Cardiovascular diseases (CVD) refer to numerous conditions that can affect the functioning of the heart like damaged vessels, clogged arteries or blot clots. They are mostly caused due to unwanted build-up of fatty deposits in the arteries that can obstruct the flow of blood to the heart. According to the new research, published in the Journal of the American College of Cardiology. cardiovascular problems like heart disease and stroke account for almost one-third of deaths around the world.
In the last few years, the rate of cardiovascular diseases has been on a rise affecting millions around the world and it has turned into an alarming health threat. Heart diseases, which were once considered to be age-related problems, are now plaguing the young and the old and have become a common lifestyle concern. According to the report, peripheral artery disease was the most prevalent cardiovascular disease worldwide while stroke was the second-leading cause of death globally.

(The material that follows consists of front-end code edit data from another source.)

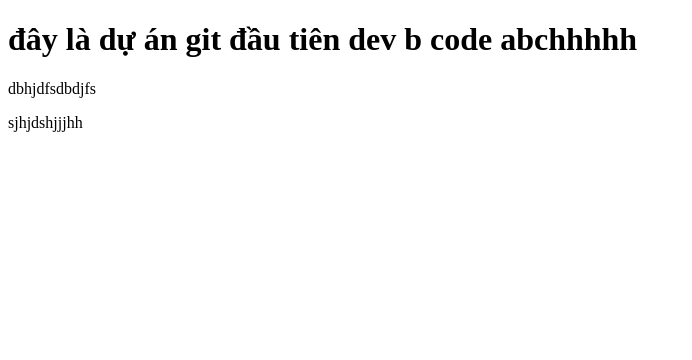
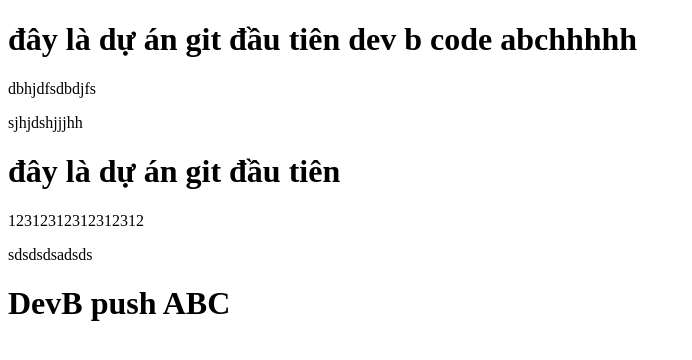
Before and after one commit to BBBonnnnn/bc45_duanGit, a plain HTML site: page index.html in a window 1280 px wide. Shown: the whole page, without its empty margins (0-692 px from the left). Drawn offline with Linux system fonts and the light colour scheme.

Commit message:
pushdevBnew

```diff
--- a/index.html
+++ b/index.html
@@ -1,5 +1,6 @@
 <!DOCTYPE html>
 <html lang="en">
+
 <head>
     <meta charset="UTF-8">
     <meta http-equiv="X-UA-Compatible" content="IE=edge">
@@ -7,8 +8,17 @@
     <title>demo dự án quản lý git</title>
     <link rel="stylesheet" href="/styles/style.css">
 </head>
+
 <body>
-    <h1>đây là dự án git đầu tiên dev b code abchhhhh</h1><p>dbhjdfsdbdjfs</p>
+    <h1>đây là dự án git đầu tiên dev b code abchhhhh</h1>
+    <p>dbhjdfsdbdjfs</p>
     <p>sjhjdshjjjhh</p>
+    <h1>đây là dự án git đầu tiên</h1>
+    <p>12312312312312312</p>
+    <p>sdsdsdsadsds</p>
+
+    <h1>DevB push ABC</h1>
+
 </body>
+
 </html>
```
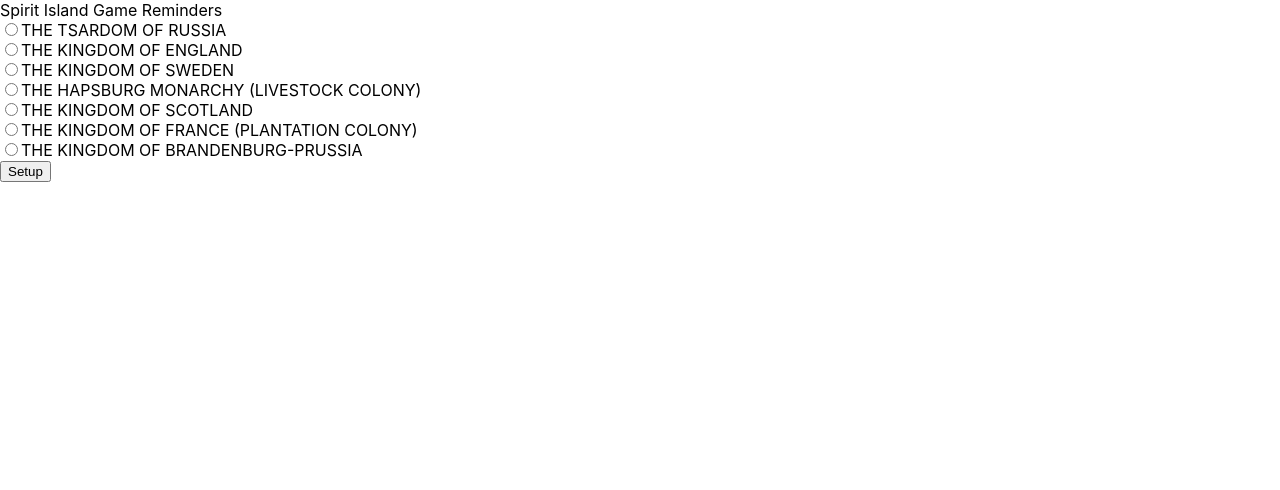
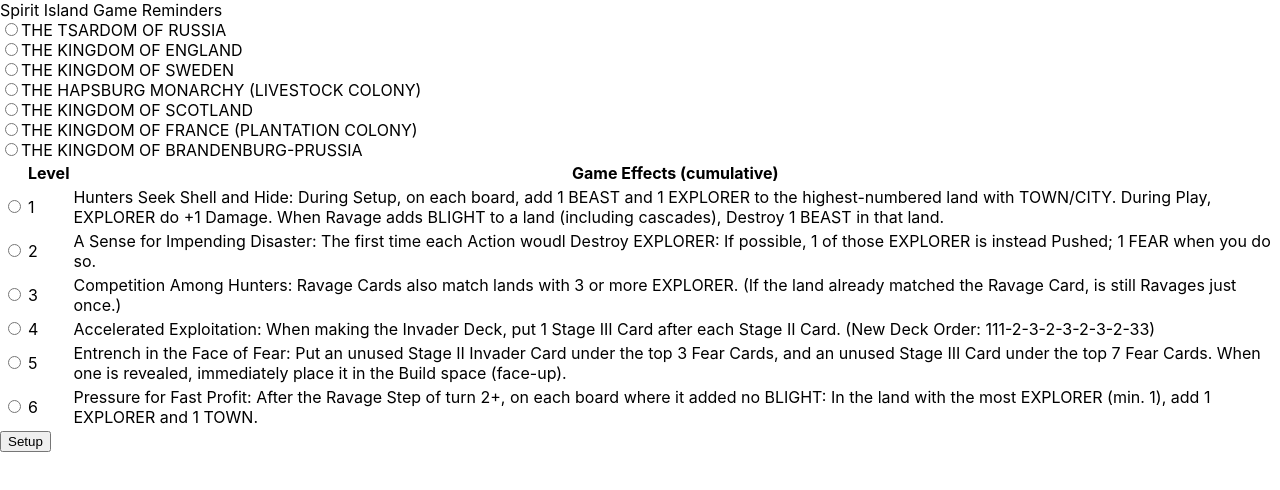
Before and after one commit to khapeterk/SpiritIslandAdversaryReminder, a React (Create React App) app: page / in a window 1280 px wide. Shown: the top 490 px of the page. Built offline with nearby package versions, Linux system fonts and the light colour scheme.

Commit message:
finish home page and setup page
Co-authored-by: khapeterk <khapeterk@users.noreply.github.com>

```diff
--- a/src/App.js
+++ b/src/App.js
@@ -8,27 +8,93 @@
   const phaseContents = phases.map(phase => phase.content);
   const adversaryNames = adversaries.map(adversary => adversary.name);
   const [currentIndex, setCurrentIndex] = useState(0);
-  const incrementIndex = () => { setCurrentIndex(currentIndex === phaseNames.length - 1 ? 0 : currentIndex + 1) }
-  const decrementIndex = () => { setCurrentIndex(currentIndex === 0 ? phaseNames.length - 1 : currentIndex - 1) }
+  const [currentLevel, setCurrentLevel] = useState(0);
+  const [currentAdversary, setCurrentAdversary] = useState(0);
+  const incrementIndex = () => { setCurrentIndex(currentIndex === phaseNames.length - 1 ? 0 : currentIndex + 1) };
+  const decrementIndex = () => { setCurrentIndex(currentIndex === 0 ? phaseNames.length - 1 : currentIndex - 1) };
   const [currentAppIndex, setCurrentAppIndex] = useState(0);
   const countAppPages = 3;
-  const incrementAppIndex = () => { setCurrentAppIndex(currentAppIndex === countAppPages - 1 ? 0 : currentAppIndex + 1) }
+  const incrementAppIndex = () => { setCurrentAppIndex(currentAppIndex === countAppPages - 1 ? 0 : currentAppIndex + 1) };
+  const decrementAppIndex = () => { setCurrentAppIndex(currentAppIndex === countAppPages - 1 ? 0 : currentAppIndex - 1) };
+  const onClickLevel = (e) => { setCurrentLevel(e.target.value) };
+  const onClickAdversary = (e) => { setCurrentAdversary(e.target.value) };
+  const adversarySetup = {
+    "THE TSARDOM OF RUSSIA": [1, 4, 5],
+    "THE KINGDOM OF ENGLAND": [2, 3, 4, 6],
+    "THE KINGDOM OF SWEDEN": [2, 4, 6],
+    "THE HAPSBURG MONARCHY (LIVESTOCK COLONY)": [2, 3, 5],
+    "THE KINGDOM OF SCOTLAND": [1, 2, 4],
+    "THE KINGDOM OF FRANCE (PLANTATION COLONY)": [1, 2, 3],
+    "THE KINGDOM OF BRANDENBURG-PRUSSIA": [1],
+  }
+
+  if (adversaries[currentAdversary].name == "THE KINGDOM OF BRANDENBURG-PRUSSIA" && currentLevel > 1) {
+    adversarySetup[adversaries[currentAdversary].name].push(currentLevel)
+  }
+
+  const displayLevels = adversarySetup[adversaries[currentAdversary].name].filter(level => level <= currentLevel)
   const renderPage = () => {
     if (currentAppIndex === 0) return (
       <div>
         <header>Spirit Island Game Reminders</header>
-        <div style={{display: 'flex', flexDirection: 'column'}}>
-          {adversaryNames.map((adversary) => <RadioButton group="adversary" value={adversary} />)}
+        <div style={{ display: 'flex', flexDirection: 'column' }}>
+          {adversaryNames.map((adversary, index) => <RadioButtonWithKey onClick={onClickAdversary} group="adversary" value={index} name={adversary} index={index} />)}
         </div>
+        <table>
+          <thead>
+            <tr>
+              <th></th>
+              <th>Level</th>
+              <th>Game Effects (cumulative)</th>
+            </tr>
+          </thead>
+          <tbody>
+            <tr>
+              <td><RadioButton onClick={onClickLevel} group="level" value="1" /></td>
+              <td>1</td>
+              <td>{adversaries[currentAdversary].Level["1"]["Game Effects"]}</td>
+            </tr>
+            <tr>
+              <td><RadioButton onClick={onClickLevel} group="level" value="2" /></td>
+              <td>2</td>
+              <td>{adversaries[currentAdversary].Level["2"]["Game Effects"]}</td>
+            </tr>
+            <tr>
+              <td><RadioButton onClick={onClickLevel} group="level" value="3" /></td>
+              <td>3</td>
+              <td>{adversaries[currentAdversary].Level["3"]["Game Effects"]}</td>
+            </tr>
+            <tr>
+              <td><RadioButton onClick={onClickLevel} group="level" value="4" /></td>
+              <td>4</td>
+              <td>{adversaries[currentAdversary].Level["4"]["Game Effects"]}</td>
+            </tr>
+            <tr>
+              <td><RadioButton onClick={onClickLevel} group="level" value="5" /></td>
+              <td>5</td>
+              <td>{adversaries[currentAdversary].Level["5"]["Game Effects"]}</td>
+            </tr>
+            <tr>
+              <td><RadioButton onClick={onClickLevel} group="level" value="6" /></td>
+              <td>6</td>
+              <td>{adversaries[currentAdversary].Level["6"]["Game Effects"]}</td>
+            </tr>
+
+          </tbody>
+        </table>
         <button onClick={incrementAppIndex}>Setup</button>
       </div>)
     if (currentAppIndex === 1) return (<div>
       <header>Setup</header>
+      <div>Adversary Name: {adversaries[currentAdversary].name} </div>
+      <div>Current Level: {currentLevel} </div>
       <ul>
         <li>Put Disease in Land #2</li>
         <li>Put Beast in lowest numbered land without setup symbol</li>
+        {displayLevels.map((level, index) => <li key={index}>{adversaries[currentAdversary].Level[level]["Game Effects"]}</li>)}
       </ul>
       <button onClick={incrementAppIndex}>Start Game</button>
+      <button onClick={decrementAppIndex}>Back</button>
     </div>)
     if (currentAppIndex === 2) return (
       <div>
@@ -60,12 +126,22 @@
   )
 }
 
+function RadioButtonWithKey(props) {
+  const { group, name, value, index } = props;
+  return (
+    <div key={index}>
+      <input type="radio" id={name} name={group} value={value} onClick={props.onClick} />
+      <label htmlFor={name}>{name}</label>
+    </div>
+  )
+}
+
 function RadioButton(props) {
-  const { group, value } = props;
+  const { group, name, value } = props;
   return (
     <div>
-      <input type="radio" id={value} name={group} value={value} />
-      <label for={value}>{value}</label>
+      <input type="radio" id={name} name={group} value={value} onClick={props.onClick} />
+      <label htmlFor={name}>{name}</label>
     </div>
   )
 }
```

Researchers also noted that countries across Eastern Europe, Central Asia, the Middle East, South America, sub-Saharan Africa, and Oceania accounted for the greatest number of cardiovascular deaths. According to lead author of the research and assistant professor at the University of Washington, Gregory Roth, “Trends in CVD mortality are no longer declining for high-income regions and low- and middle-income countries are also seeing more CVD-related deaths.”
As per their shocking statistics, in 2015, there were more than 400 million people living with CVD and nearly 18 million CVD deaths globally. Between 1990 and 2010, the age-standardized death rate dropped globally, driven by improvements in high-income countries, but that progress has slowed down over the last five years. In 1990, there were about 393 deaths for every 100,000 people from CVD globally. This number fell to 307 deaths per 100,000 in 2010 and over the next five years decreased only slightly to 286 deaths per 100,000.
Further, the prevalence of cardiovascular diseases like coronary artery disease, atrial fibrillation, heart failure, stroke and peripheral arterial disease was highest across sub-Saharan Africa, Eastern and Central Europe, and Central Asia. Some of the lowest rates occurred in high-income Asian countries such as Singapore, Japan and South Korea, and southern South American countries.
Researchers used a measure of development status combining factors like education, fertility and income to discover that the CVD mortality first increased, then declined steeply only to plateau in the last few years for the given time period. The most common factors of the increasing risk of cardiovascular diseases have been identified as smoking, poor diet, sedentary lifestyles and obesity that can lead to high cholesterol and hypertension which act as precursors to cardiovascular diseases.